This report covers the period 1766-1885 but the treatment of the subject is purposely uneven. Considerations of eventual reconstruction and interpretation of the original building, limitations of surviving documentation, and questions raised by the archaeological excavations determined the scope and type of information included in the report. As is generally true in house histories prepared by the Research Department, the period covered begins with the earliest written references to the building or lot. In this case the absence of eighteenth and early nineteenth century James City County court records limits references to the early history of Lots 80-87 until the surviving reference to the purchase of the lots for a hospital in 1770. Surviving records of the hospital, at the Virginia State Library and at Eastern State Hospital, provided important details of the building and operation of the institution. However, a gap in the minutes of the Court of Directors between 1801 and 1822 created a void which is only partially filled by other source material. Because of this gap in the records and the fact that annual reports of the operations of the hospital were not required until 1823, we have written the report to cover in as much detail as the sources permit the establishment, erection, early operations, and expansion of the hospital 1766-1829. The second part of the report 1830-1885 though less detailed continues to describe the expansion of the institution. Though our primary interest was to determine the use and changes made to the original building through the years, it was necessary to keep track of overall ii changes at the hospital to discern how this affected the original building.

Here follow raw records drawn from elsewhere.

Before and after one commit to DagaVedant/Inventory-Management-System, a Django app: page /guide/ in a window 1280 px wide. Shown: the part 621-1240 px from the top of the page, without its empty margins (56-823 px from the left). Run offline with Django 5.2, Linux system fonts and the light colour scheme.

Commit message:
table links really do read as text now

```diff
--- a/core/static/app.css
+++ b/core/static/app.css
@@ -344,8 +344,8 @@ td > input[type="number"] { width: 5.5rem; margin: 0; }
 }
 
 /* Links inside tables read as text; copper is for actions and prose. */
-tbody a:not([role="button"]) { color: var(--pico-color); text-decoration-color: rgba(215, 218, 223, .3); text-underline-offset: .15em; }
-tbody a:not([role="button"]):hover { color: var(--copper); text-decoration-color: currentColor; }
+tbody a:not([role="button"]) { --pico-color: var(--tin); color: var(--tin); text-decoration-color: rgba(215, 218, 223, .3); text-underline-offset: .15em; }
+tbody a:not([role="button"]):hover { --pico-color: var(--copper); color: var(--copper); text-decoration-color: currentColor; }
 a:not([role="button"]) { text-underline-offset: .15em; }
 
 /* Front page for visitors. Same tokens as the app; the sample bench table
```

Entries are made by the page number of the item in the notes followed by the date of the item shown in parentheses. For example, in the entry "Cooking apparatus, 1235 (1856)", 1235 is the page number of the item and (1856) is the date of the item.
General information about the Public Hospital is listed under "asylum."
Entries such as [Building A] refer to buildings designated by arbitrary code letters in the text of the report. A site plan and key to the code is located inside the front cover of the index.
See individual buildings for entries which have been identified with a particular building. For information on specific parts of buildings see entries under basements, closets, pipes, windows, etc.
Sub-entries are generally chronological.
The notes of extracts from the minutes of the directors were indexed through the year 1890. Although the notes include copies of annual reports through the year 1900, references in the annual reports were included in the index only through the year 1888.
Despite its obvious limitations we feel the index could be sufficiently useful to persons interested in details of the iii erection and furnishing of buildings at the Public Hospital to warrant this typed copy.
Patricia A. Gibbs
Linda H. Rowe